“I felt the hour of my death had come,” Assadullah Chopan recalled, a week after the snowstorm hit Marsar. Chopan had traveled to the pasture with a herd of 1,600 sheep in early June, via a perilous four-day journey from his home in Khrew Township. “I prayed for forgiveness and thought this was how my life was going to end. There was nothing I could have done to save myself and save the sheep,” he said. he declares.
At 13,000 feet, surrounded by steep mountains on all sides, it was far from any help and any sign of modern civilization, he recalls. Nearly 100 of his sheep died in the storm. Some froze to death, while others fell off cliffs as they tried to escape the freezing winds.
“I have lived every summer of my life in these mountains, but this was the first time I had experienced a snowstorm. It had never happened before, that it snows in June,” Chopan said.
A sheep department official said they immediately dispatched teams of vets and paramedics, who had to walk for several days before they could assess the damage. 7,000 sheep were killed in the snowstorm, according to a tally compiled by the department. The heaviest losses were in Budgam district in central Kashmir, where 1,500 sheep died, a department official said. The third pole.

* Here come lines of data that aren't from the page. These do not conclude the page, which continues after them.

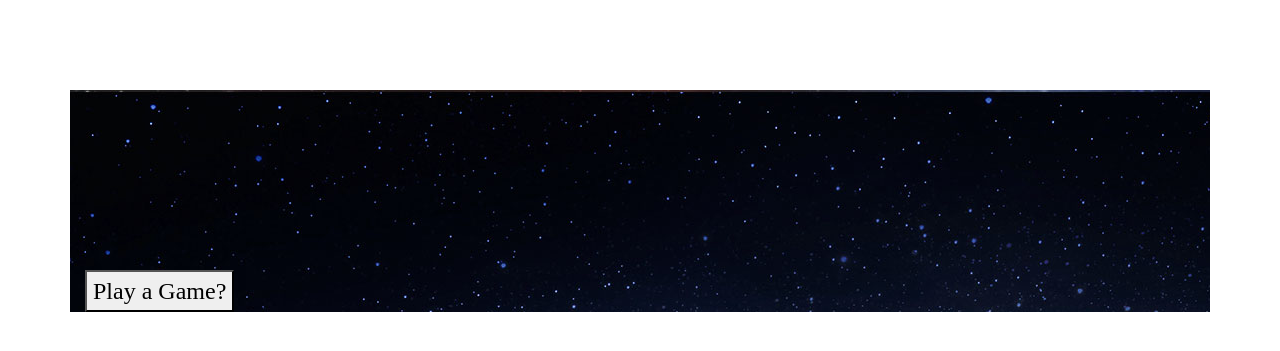
Repository: dsaftler/Trivia
Page: index.html
The author's editor kept a copy of each file at every save. The page is drawn from the files as they stood at one save, then again after the next save.
The browser window is 1280 px wide. The pictures show the whole page.
Some web fonts or font styles are not loaded; a fallback is used.

Above is the page before, as saved 2019-04-13 15:34:21.

After the next save:
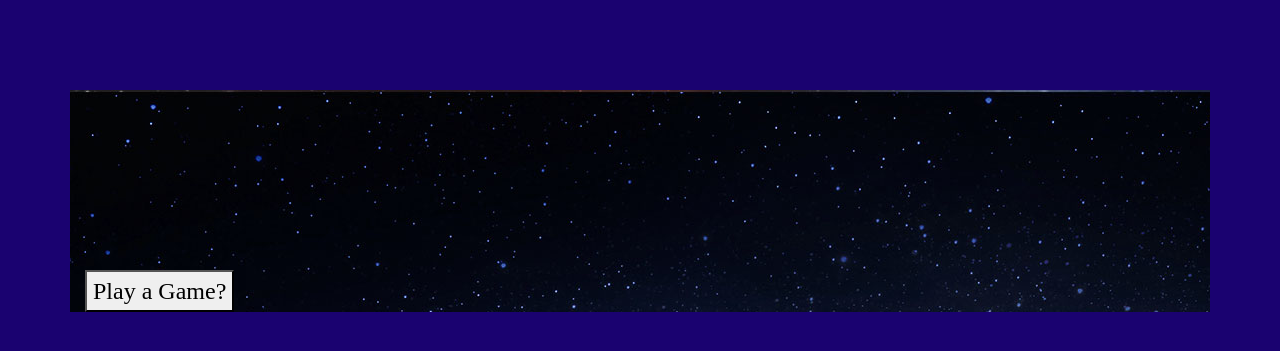
Saved 66 s later.
--- a/assets/css/style.css
+++ b/assets/css/style.css
@@ -1,9 +1,6 @@
 body {
   height: 100%;
-  background-color: #1a0270
-  /* background-image: url("../images/hubble.jpg"); */
-  background-image
-  /* background-repeat: repeat; */
+  background-color: #1a0270;
   max-width: 1536px;
   margin: auto;
   align-content: center;
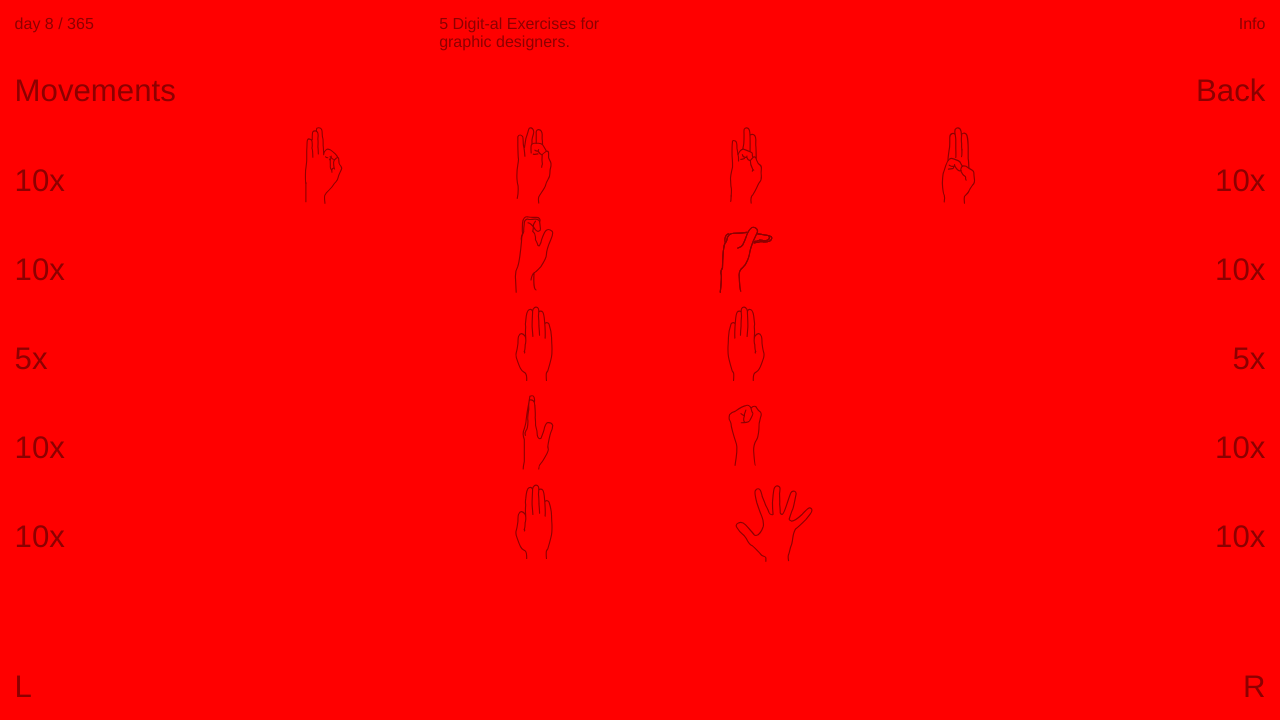
Repository: NoIdeasStudio/holiday-card-24
Page: movements.html
These files come from the project's save history. The page is drawn as it stood at one moment and after the next save; the edit follows.
The browser window is 1280 px wide. The pictures show the whole page.

Above is the page before, as saved 2025-01-08 12:41:47.

After the next save:
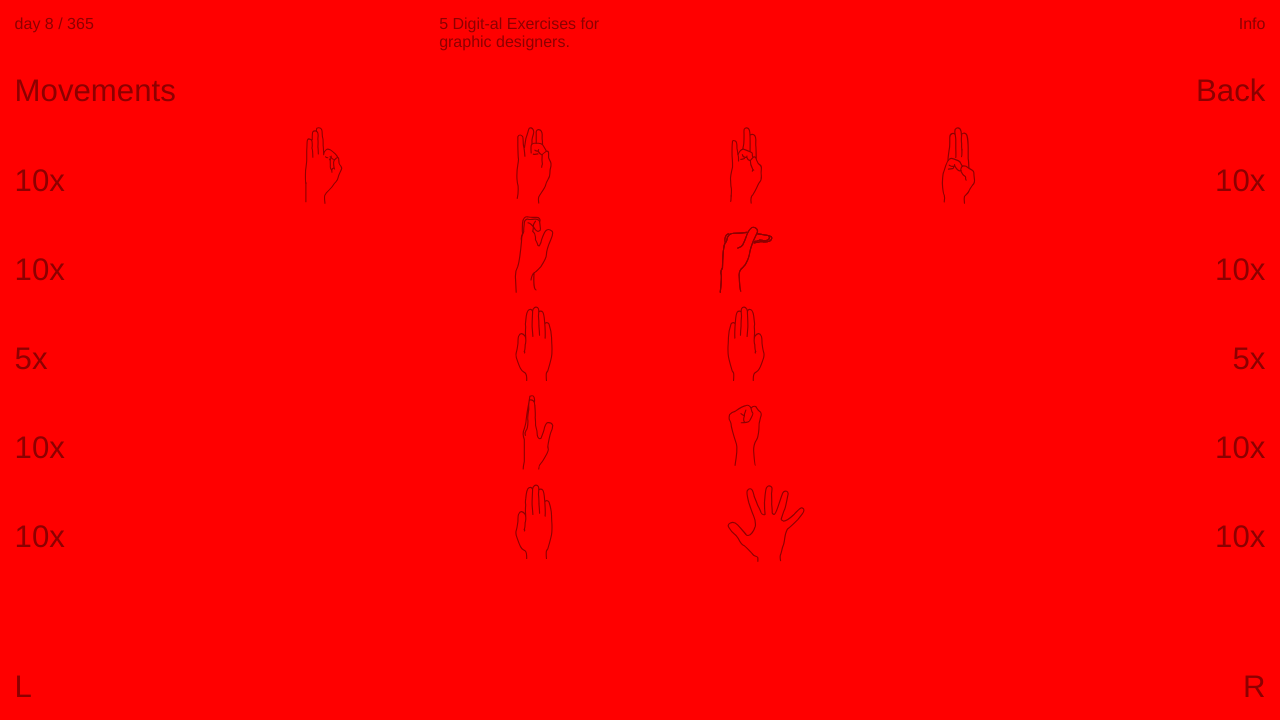
Saved 7 s later.
--- a/movements.html
+++ b/movements.html
@@ -38,7 +38,7 @@
                 <footer class="large-text content-footer-1-m-4"><a class="no-underline" href="./exercise-4.html">10x 10x</a></footer>
 
                 <div class="img-2-E"><a class="no-underline" href="./exercise-5.html"><img src="./Svgs/exercise-5-1.svg" alt="Outward extensions" height="100%" width="100%" /></a></div>
-                <div class="img-3-E"><a class="no-underline" href="./exercise-5.html"><img src="./Svgs/exercise-5-2.svg" alt="Outward extensions" height="103%" width="128%" margin-right="20px" /></a></div>
+                <div class="img-3-E"><a class="no-underline" href="./exercise-5.html"><img src="./Svgs/exercise-5-2.svg" alt="Outward extensions" height="103%" width="120%" margin-right="20px" /></a></div>
                 <footer class="large-text content-footer-1-m-5"><a class="no-underline" href="./exercise-5.html">10x 10x</a></footer>
 
         <footer class="large-text content-footer-2-m">L R</footer>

“Most of the deaths are of lambs that could not withstand the sudden cold and died of hypothermia, and some weak animals also died of starvation,” the official said.
Unusual weather events
The heavy snowfall in summer is just the latest in a series of severe and unusual weather events to hit the mountains of Kashmir. It followed a snowless winter and a scorching, rainless spring.
The apparent disruption of the climatic balance in Kashmir is having a severe impact on the lives of herders like Chopan who, generation after generation, have made a living keeping sheep in highland pastures where the weather remains generally mild and the Grass is abundant through the summer months.
“We are in the midst of a severe climate crisis,” said Irfan Rashid, an assistant professor in the Department of Geoinformatics at the University of Kashmir. Rashid warned that climate change “will expose mountain communities and infrastructure to events as unprecedented in the past”, but fears we are unprepared. “It’s getting out of control,” he said.
His sentiment finds an echo on the other side of the border. According to the Meteorological Department of Pakistan, the June snowfall in the mountains of Kashmir was caused by high-speed high-altitude winds that originated over the Atlantic Ocean, bringing widespread rainfall.
“Intense weather systems reached high mountains above 10,000 feet and precipitation came in the form of snow and ice crystals,” said Sardar Sarfraz, a meteorologist with the department. The third pole. “We had never seen or heard of snowfall in June before. We can link it to climate change because it is a rare phenomenon,” he added.
Sardar Muhammad Rafiq, director of the Environmental Protection Agency on the Pakistani side of Kashmir, said there had been summer snowfalls in the Neelum Valley at 14,000ft in the past, but this would be about 1.5 inches. This year is the first time the Neelum Valley has seen three feet of snow at an altitude of 10,000 meters in summer, he said.
“It would be too early to say that this snowfall is a climate change phenomenon,” an Environmental Protection Agency official said. “We would only call it climate change if it repeats itself next year.”
But for ranchers like Chopan, who are mostly illiterate or semi-literate, the concept of climate change is difficult to understand; instead, they find refuge in faith. “There is a shrine in these mountains and its keeper these days is not a good man, that’s why it happened,” Chopan said.
Azhar Qadri is a journalist with over a decade of experience reporting from New Delhi and Kashmir. He has written extensively on Kashmir.
Sajid Mir is an environmental journalist based in Muzaffarabad-Kashmir. His Twitter handle is @sajidmir44.
This article first appeared on The Third Pole.